**PROBLEM:** Give all the lines below again, exactly, with no pictures.

**SUPPLIED RECORDS:**
= = = = =

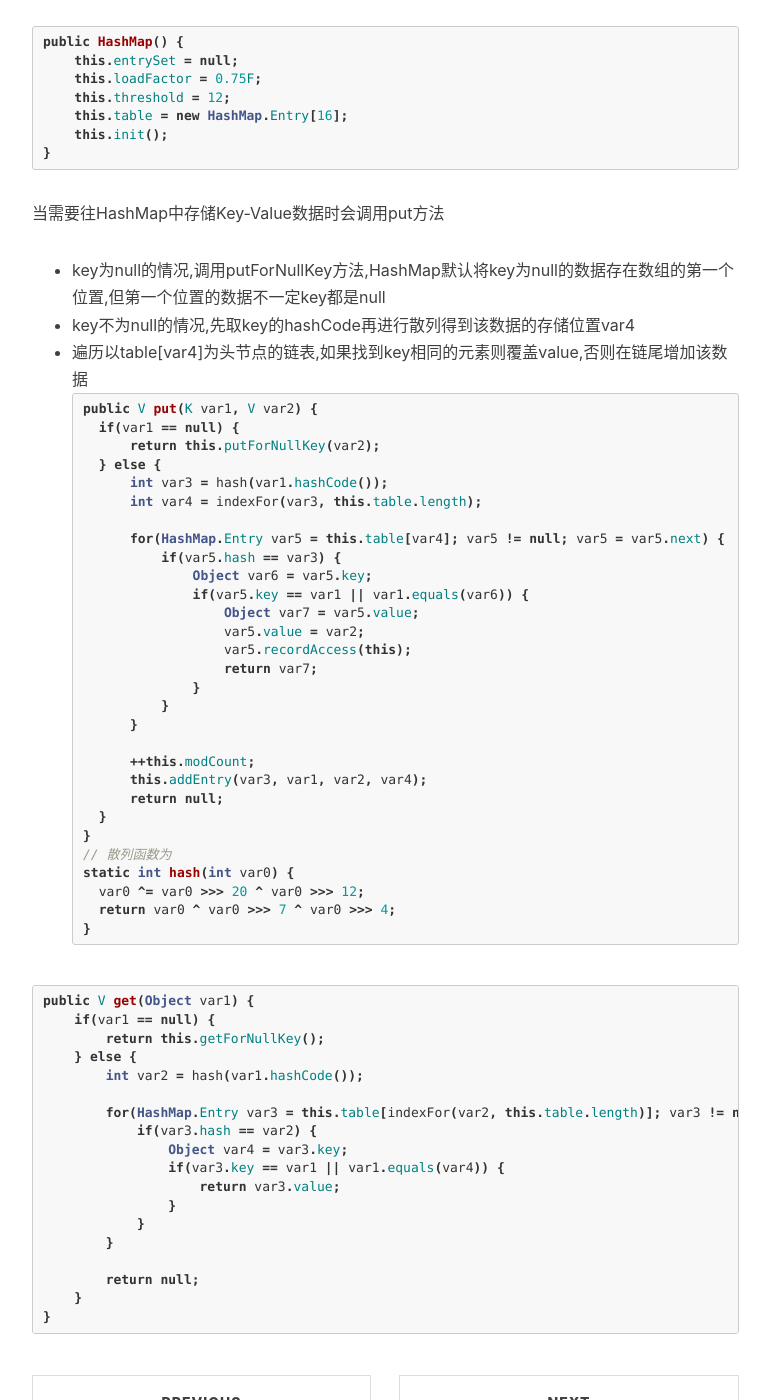
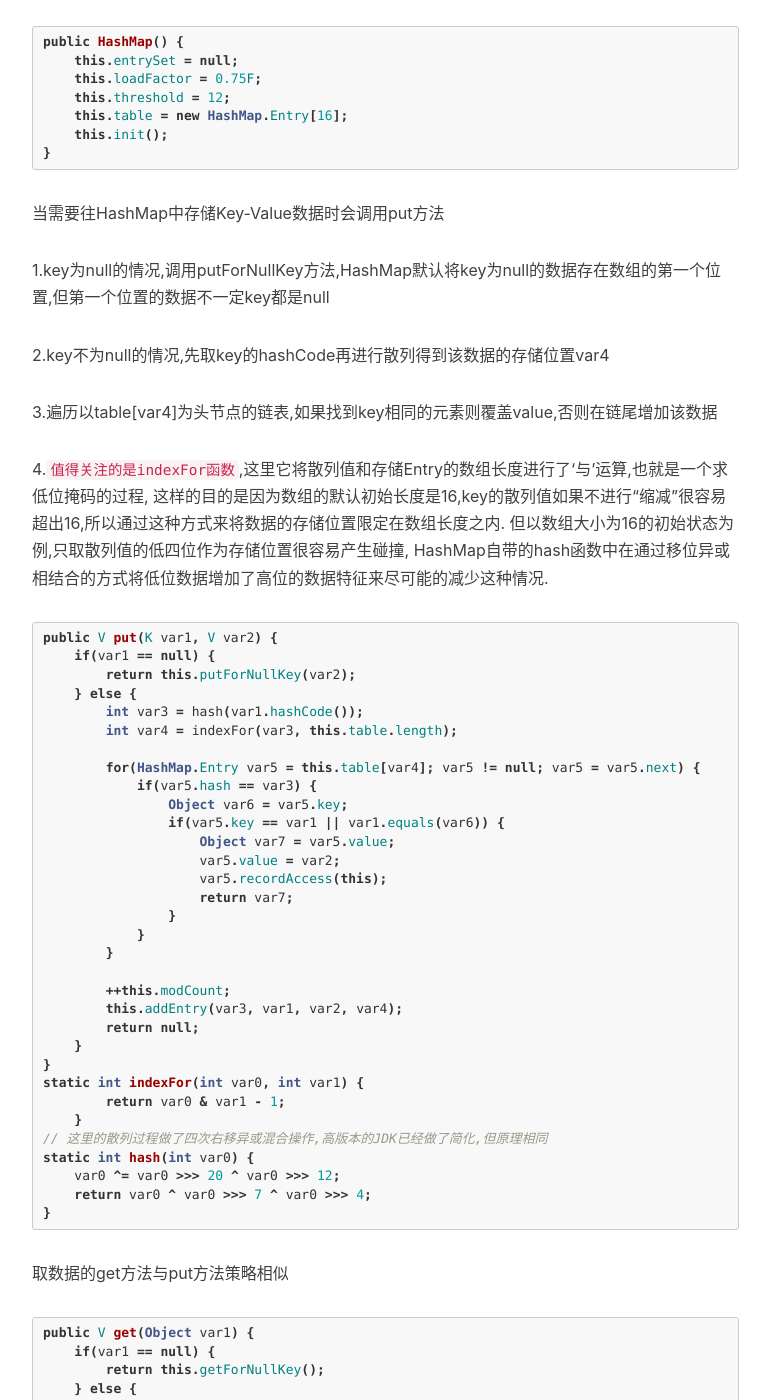
Before and after one commit to DoubleChick/DoubleChick.github.io, a Jekyll site: the page built from _posts/2017-12-10-hashMap.markdown, in a window 1280 px wide and 1400 px high, scrolled down 2458 px. Shown: the whole window, without its empty margins (233-1003 px from the left). Built offline with Jekyll 4.4.1, drawn with Linux system fonts in a browser that asks for light colours; nearby versions of some CDN libraries; comment, search, counter and statistics services are not loaded.

Commit message:
Blog3Part7

````diff
--- a/_posts/2017-12-10-hashMap.markdown
+++ b/_posts/2017-12-10-hashMap.markdown
@@ -69,9 +69,17 @@ public HashMap() {
  ```
 
 当需要往HashMap中存储Key-Value数据时会调用put方法
-- key为null的情况,调用putForNullKey方法,HashMap默认将key为null的数据存在数组的第一个位置,但第一个位置的数据不一定key都是null
-- key不为null的情况,先取key的hashCode再进行散列得到该数据的存储位置var4
-- 遍历以table[var4]为头节点的链表,如果找到key相同的元素则覆盖value,否则在链尾增加该数据
+
+1.key为null的情况,调用putForNullKey方法,HashMap默认将key为null的数据存在数组的第一个位置,但第一个位置的数据不一定key都是null
+
+2.key不为null的情况,先取key的hashCode再进行散列得到该数据的存储位置var4
+
+3.遍历以table[var4]为头节点的链表,如果找到key相同的元素则覆盖value,否则在链尾增加该数据
+
+4.`值得关注的是indexFor函数`,这里它将散列值和存储Entry的数组长度进行了‘与’运算,也就是一个求低位掩码的过程,
+这样的目的是因为数组的默认初始长度是16,key的散列值如果不进行“缩减”很容易超出16,所以通过这种方式来将数据的存储位置限定在数组长度之内.
+但以数组大小为16的初始状态为例,只取散列值的低四位作为存储位置很容易产生碰撞,
+HashMap自带的hash函数中在通过移位异或相结合的方式将低位数据增加了高位的数据特征来尽可能的减少这种情况.
 ```java
 public V put(K var1, V var2) {
     if(var1 == null) {
@@ -97,13 +105,17 @@ public V put(K var1, V var2) {
         return null;
     }
 }
-// 散列函数为
+static int indexFor(int var0, int var1) {
+        return var0 & var1 - 1;
+    }
+// 这里的散列过程做了四次右移异或混合操作,高版本的JDK已经做了简化,但原理相同
 static int hash(int var0) {
     var0 ^= var0 >>> 20 ^ var0 >>> 12;
     return var0 ^ var0 >>> 7 ^ var0 >>> 4;
 }
 ```
 
+取数据的get方法与put方法策略相似
 ```java
 public V get(Object var1) {
     if(var1 == null) {
````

= = = = =

**ANSWER BOX:**
Before and after one commit to DoubleChick/DoubleChick.github.io, a Jekyll site: the page built from _posts/2017-12-10-hashMap.markdown, in a window 1280 px wide and 1400 px high, scrolled down 2458 px. Shown: the whole window, without its empty margins (233-1003 px from the left). Built offline with Jekyll 4.4.1, drawn with Linux system fonts in a browser that asks for light colours; nearby versions of some CDN libraries; comment, search, counter and statistics services are not loaded.

Commit message:
Blog3Part7

````diff
--- a/_posts/2017-12-10-hashMap.markdown
+++ b/_posts/2017-12-10-hashMap.markdown
@@ -69,9 +69,17 @@ public HashMap() {
  ```
 
 当需要往HashMap中存储Key-Value数据时会调用put方法
-- key为null的情况,调用putForNullKey方法,HashMap默认将key为null的数据存在数组的第一个位置,但第一个位置的数据不一定key都是null
-- key不为null的情况,先取key的hashCode再进行散列得到该数据的存储位置var4
-- 遍历以table[var4]为头节点的链表,如果找到key相同的元素则覆盖value,否则在链尾增加该数据
+
+1.key为null的情况,调用putForNullKey方法,HashMap默认将key为null的数据存在数组的第一个位置,但第一个位置的数据不一定key都是null
+
+2.key不为null的情况,先取key的hashCode再进行散列得到该数据的存储位置var4
+
+3.遍历以table[var4]为头节点的链表,如果找到key相同的元素则覆盖value,否则在链尾增加该数据
+
+4.`值得关注的是indexFor函数`,这里它将散列值和存储Entry的数组长度进行了‘与’运算,也就是一个求低位掩码的过程,
+这样的目的是因为数组的默认初始长度是16,key的散列值如果不进行“缩减”很容易超出16,所以通过这种方式来将数据的存储位置限定在数组长度之内.
+但以数组大小为16的初始状态为例,只取散列值的低四位作为存储位置很容易产生碰撞,
+HashMap自带的hash函数中在通过移位异或相结合的方式将低位数据增加了高位的数据特征来尽可能的减少这种情况.
 ```java
 public V put(K var1, V var2) {
     if(var1 == null) {
@@ -97,13 +105,17 @@ public V put(K var1, V var2) {
         return null;
     }
 }
-// 散列函数为
+static int indexFor(int var0, int var1) {
+        return var0 & var1 - 1;
+    }
+// 这里的散列过程做了四次右移异或混合操作,高版本的JDK已经做了简化,但原理相同
 static int hash(int var0) {
     var0 ^= var0 >>> 20 ^ var0 >>> 12;
     return var0 ^ var0 >>> 7 ^ var0 >>> 4;
 }
 ```
 
+取数据的get方法与put方法策略相似
 ```java
 public V get(Object var1) {
     if(var1 == null) {
````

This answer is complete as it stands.